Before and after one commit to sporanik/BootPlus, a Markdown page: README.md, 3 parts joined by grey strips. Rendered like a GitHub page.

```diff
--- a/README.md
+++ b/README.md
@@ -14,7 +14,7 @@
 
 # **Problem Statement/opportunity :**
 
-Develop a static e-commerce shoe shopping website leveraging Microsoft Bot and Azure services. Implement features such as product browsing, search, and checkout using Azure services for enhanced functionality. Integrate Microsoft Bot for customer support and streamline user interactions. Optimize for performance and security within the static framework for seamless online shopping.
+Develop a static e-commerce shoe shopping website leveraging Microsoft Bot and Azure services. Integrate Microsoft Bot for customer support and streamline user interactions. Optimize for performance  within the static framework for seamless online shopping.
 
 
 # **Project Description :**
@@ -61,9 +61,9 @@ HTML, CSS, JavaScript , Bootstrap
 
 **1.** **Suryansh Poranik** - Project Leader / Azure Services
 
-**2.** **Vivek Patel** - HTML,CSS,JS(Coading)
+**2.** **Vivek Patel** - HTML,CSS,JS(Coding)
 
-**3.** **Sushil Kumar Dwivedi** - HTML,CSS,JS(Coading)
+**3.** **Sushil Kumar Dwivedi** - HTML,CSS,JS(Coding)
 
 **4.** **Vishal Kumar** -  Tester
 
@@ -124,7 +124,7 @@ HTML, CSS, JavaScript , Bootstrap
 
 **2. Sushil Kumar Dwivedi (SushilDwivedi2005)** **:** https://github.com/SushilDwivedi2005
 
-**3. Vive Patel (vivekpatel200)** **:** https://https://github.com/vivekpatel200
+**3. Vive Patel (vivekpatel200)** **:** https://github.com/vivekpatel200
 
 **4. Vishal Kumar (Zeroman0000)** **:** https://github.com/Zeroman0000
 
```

····················

Work item |
In full and word for word, restate the data.

Solution below |
Before and after one commit to sporanik/BootPlus, a Markdown page: README.md, 3 parts joined by grey strips. Rendered like a GitHub page.

```diff
--- a/README.md
+++ b/README.md
@@ -14,7 +14,7 @@
 
 # **Problem Statement/opportunity :**
 
-Develop a static e-commerce shoe shopping website leveraging Microsoft Bot and Azure services. Implement features such as product browsing, search, and checkout using Azure services for enhanced functionality. Integrate Microsoft Bot for customer support and streamline user interactions. Optimize for performance and security within the static framework for seamless online shopping.
+Develop a static e-commerce shoe shopping website leveraging Microsoft Bot and Azure services. Integrate Microsoft Bot for customer support and streamline user interactions. Optimize for performance  within the static framework for seamless online shopping.
 
 
 # **Project Description :**
@@ -61,9 +61,9 @@ HTML, CSS, JavaScript , Bootstrap
 
 **1.** **Suryansh Poranik** - Project Leader / Azure Services
 
-**2.** **Vivek Patel** - HTML,CSS,JS(Coading)
+**2.** **Vivek Patel** - HTML,CSS,JS(Coding)
 
-**3.** **Sushil Kumar Dwivedi** - HTML,CSS,JS(Coading)
+**3.** **Sushil Kumar Dwivedi** - HTML,CSS,JS(Coding)
 
 **4.** **Vishal Kumar** -  Tester
 
@@ -124,7 +124,7 @@ HTML, CSS, JavaScript , Bootstrap
 
 **2. Sushil Kumar Dwivedi (SushilDwivedi2005)** **:** https://github.com/SushilDwivedi2005
 
-**3. Vive Patel (vivekpatel200)** **:** https://https://github.com/vivekpatel200
+**3. Vive Patel (vivekpatel200)** **:** https://github.com/vivekpatel200
 
 **4. Vishal Kumar (Zeroman0000)** **:** https://github.com/Zeroman0000
 
```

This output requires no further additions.